Mushfig Alasgarli, head of the Journalists Trade Union of Azerbaijan, was also more optimistic. He said he believes the bill will clarify some of the issues around regulation of online media and said that it recognizes “the rights of freelance journalists.”
“They exist de-facto and they work. Until now, their status has not been recognized in the legal sphere,” he said.
Establishing a media registry could remedy the haphazard ways in which media outlets have been registered by the Justice Ministry until now, Alasgarli added.
Investigative journalist Khadija Ismayilova disagreed, saying it will be nearly impossible for freelancers to work if they are not considered journalists under the law.

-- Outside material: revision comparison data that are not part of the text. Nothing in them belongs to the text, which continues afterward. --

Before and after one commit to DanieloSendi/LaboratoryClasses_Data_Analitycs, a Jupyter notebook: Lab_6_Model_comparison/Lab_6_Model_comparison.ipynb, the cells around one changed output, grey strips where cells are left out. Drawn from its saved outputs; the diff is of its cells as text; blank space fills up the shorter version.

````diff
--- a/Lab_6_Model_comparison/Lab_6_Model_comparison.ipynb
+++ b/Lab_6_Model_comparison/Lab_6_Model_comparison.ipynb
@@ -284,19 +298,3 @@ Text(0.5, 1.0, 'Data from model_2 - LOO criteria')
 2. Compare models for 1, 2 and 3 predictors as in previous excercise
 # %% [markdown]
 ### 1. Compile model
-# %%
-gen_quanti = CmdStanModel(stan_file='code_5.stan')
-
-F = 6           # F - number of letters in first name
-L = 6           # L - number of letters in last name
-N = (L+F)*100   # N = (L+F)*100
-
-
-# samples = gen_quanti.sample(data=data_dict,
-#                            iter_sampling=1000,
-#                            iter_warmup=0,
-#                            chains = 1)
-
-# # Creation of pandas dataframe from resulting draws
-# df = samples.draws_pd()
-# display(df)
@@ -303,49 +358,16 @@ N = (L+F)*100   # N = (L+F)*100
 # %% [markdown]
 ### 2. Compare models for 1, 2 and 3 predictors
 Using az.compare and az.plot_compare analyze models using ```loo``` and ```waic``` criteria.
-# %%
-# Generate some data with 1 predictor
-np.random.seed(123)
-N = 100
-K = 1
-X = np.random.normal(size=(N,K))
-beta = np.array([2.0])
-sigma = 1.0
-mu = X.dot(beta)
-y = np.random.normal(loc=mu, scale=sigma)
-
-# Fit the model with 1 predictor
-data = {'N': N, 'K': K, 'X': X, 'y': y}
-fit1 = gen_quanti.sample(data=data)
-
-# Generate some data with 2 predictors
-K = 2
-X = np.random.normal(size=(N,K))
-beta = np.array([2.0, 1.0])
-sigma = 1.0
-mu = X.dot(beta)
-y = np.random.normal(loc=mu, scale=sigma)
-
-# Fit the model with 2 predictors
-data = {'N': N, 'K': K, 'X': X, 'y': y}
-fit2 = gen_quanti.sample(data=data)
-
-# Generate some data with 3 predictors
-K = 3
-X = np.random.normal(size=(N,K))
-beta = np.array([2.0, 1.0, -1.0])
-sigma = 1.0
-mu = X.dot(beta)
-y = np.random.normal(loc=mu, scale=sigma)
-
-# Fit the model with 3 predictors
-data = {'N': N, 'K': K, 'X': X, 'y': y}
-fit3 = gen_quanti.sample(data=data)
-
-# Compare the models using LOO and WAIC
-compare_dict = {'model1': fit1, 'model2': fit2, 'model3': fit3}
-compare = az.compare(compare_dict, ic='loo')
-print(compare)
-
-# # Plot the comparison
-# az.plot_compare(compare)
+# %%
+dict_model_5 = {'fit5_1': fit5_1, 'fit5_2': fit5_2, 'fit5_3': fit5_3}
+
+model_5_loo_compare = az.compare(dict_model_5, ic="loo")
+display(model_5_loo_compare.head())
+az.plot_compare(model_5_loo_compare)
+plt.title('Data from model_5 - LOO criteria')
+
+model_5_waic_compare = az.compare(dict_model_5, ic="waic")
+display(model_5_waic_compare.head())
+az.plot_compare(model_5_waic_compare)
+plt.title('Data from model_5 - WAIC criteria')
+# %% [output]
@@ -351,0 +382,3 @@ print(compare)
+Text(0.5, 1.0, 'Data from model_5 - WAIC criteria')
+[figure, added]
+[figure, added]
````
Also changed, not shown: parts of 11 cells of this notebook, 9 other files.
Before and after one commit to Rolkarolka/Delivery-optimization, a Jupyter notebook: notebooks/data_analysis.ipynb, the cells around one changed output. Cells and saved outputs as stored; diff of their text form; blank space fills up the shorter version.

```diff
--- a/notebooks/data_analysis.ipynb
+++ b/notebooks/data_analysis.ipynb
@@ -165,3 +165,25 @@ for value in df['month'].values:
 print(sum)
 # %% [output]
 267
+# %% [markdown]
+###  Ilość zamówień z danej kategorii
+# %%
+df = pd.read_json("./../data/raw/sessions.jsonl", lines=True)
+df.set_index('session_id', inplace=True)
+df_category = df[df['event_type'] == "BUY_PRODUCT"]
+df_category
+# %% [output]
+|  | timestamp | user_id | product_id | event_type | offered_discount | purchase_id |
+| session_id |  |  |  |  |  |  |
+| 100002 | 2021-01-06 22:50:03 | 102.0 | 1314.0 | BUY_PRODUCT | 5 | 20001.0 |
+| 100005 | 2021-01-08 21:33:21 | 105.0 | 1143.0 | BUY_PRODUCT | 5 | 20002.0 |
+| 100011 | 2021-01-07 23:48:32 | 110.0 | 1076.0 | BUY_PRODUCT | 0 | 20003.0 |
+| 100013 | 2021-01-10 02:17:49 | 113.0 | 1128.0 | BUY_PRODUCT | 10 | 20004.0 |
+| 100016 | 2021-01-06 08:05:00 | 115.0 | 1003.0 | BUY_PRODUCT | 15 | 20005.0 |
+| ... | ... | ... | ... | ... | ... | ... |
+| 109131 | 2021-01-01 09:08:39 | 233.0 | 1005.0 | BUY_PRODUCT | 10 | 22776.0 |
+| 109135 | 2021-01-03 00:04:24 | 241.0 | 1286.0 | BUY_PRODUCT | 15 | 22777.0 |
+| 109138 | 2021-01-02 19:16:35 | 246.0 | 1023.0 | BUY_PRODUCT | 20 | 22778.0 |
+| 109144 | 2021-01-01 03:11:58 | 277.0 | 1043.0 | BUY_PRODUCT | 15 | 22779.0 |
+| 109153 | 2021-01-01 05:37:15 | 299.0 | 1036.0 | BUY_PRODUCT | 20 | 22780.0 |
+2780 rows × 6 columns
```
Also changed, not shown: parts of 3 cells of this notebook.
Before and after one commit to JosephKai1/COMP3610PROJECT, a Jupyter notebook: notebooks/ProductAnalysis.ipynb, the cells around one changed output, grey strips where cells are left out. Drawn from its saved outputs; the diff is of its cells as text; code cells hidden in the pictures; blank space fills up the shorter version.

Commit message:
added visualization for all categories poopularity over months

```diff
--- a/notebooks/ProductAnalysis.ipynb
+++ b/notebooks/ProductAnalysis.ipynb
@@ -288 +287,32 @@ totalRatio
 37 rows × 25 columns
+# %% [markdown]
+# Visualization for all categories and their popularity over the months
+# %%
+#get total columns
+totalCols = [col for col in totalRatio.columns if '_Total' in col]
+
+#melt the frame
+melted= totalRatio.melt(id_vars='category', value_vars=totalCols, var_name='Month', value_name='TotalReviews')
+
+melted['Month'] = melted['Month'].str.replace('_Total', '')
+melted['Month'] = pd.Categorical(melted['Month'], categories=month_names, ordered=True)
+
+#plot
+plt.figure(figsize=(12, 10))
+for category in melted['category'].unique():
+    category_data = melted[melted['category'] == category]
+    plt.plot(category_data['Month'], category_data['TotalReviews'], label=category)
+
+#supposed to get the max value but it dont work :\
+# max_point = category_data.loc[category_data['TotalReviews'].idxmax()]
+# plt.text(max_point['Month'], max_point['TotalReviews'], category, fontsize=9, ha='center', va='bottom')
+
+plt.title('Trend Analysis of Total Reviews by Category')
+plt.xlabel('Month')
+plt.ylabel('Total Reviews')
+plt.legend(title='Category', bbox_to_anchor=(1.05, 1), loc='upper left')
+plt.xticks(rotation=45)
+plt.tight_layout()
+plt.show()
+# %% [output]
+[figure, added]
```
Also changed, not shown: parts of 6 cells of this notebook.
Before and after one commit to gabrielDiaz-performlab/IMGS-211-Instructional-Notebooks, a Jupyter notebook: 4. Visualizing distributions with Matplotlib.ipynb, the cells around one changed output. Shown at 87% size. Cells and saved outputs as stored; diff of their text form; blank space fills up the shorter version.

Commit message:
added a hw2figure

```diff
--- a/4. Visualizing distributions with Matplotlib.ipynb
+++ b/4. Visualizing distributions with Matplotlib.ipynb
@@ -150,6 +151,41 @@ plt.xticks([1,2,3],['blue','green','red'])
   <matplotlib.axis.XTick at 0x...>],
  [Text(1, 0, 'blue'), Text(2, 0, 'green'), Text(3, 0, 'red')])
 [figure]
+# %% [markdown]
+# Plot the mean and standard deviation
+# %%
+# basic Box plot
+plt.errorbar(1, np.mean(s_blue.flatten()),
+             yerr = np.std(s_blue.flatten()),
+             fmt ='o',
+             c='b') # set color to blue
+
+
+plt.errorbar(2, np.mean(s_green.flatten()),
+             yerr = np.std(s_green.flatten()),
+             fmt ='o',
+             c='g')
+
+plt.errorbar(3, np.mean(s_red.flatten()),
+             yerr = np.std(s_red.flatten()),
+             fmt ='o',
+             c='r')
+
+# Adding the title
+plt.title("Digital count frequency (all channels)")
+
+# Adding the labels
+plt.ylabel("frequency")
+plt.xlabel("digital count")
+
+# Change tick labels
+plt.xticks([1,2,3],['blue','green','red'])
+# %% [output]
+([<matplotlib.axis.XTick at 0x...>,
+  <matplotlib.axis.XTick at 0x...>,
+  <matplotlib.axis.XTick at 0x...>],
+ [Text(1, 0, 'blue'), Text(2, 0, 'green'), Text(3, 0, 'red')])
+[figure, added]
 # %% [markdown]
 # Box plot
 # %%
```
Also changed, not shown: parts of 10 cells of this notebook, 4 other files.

“There is a provision that requires a special registry for journalism and if you are not in registry, then you are not a journalist,” Ismayilova said.
In her view, the law will, in effect, place journalism under direct state control.
She also raised concerns about the draft bill’s language regarding reporting on law enforcement operations against extremism or terrorism.
The award-winning journalist has previously been imprisoned in what rights groups say was retaliation for her coverage of corruption. Ismayilova, who worked for the Azeri service of Radio Free Europe/Radio Liberty (RFE/RL), was arrested in 2014 and spent over 530 days in prison on charges of libel, tax evasion and illegal business activities.
RFE/RL is part of the U.S. Agency for Global Media, which also oversees VOA.
Ismayilova said that rather than helping independent journalists, the new law seeks to convert reporters into government spokespersons, because authorities will be able to define who is or is not a journalist.
Azerbaijan has a poor media freedom record, ranking 167 out of 180 countries where 1 is freest, according to Reporters Without Borders. The watchdog said that journalists “are jailed on absurd grounds if they do not first yield to harassment, blackmail or bribes,” and that access to several news websites is blocked.
As of December 1, two journalists were in prison on what the press freedom organization the Committee to Protect Journalists says are charges in retaliation for their work.
This story originated in VOA’s Azeri Service. Asgar Asgarov contributed to this report.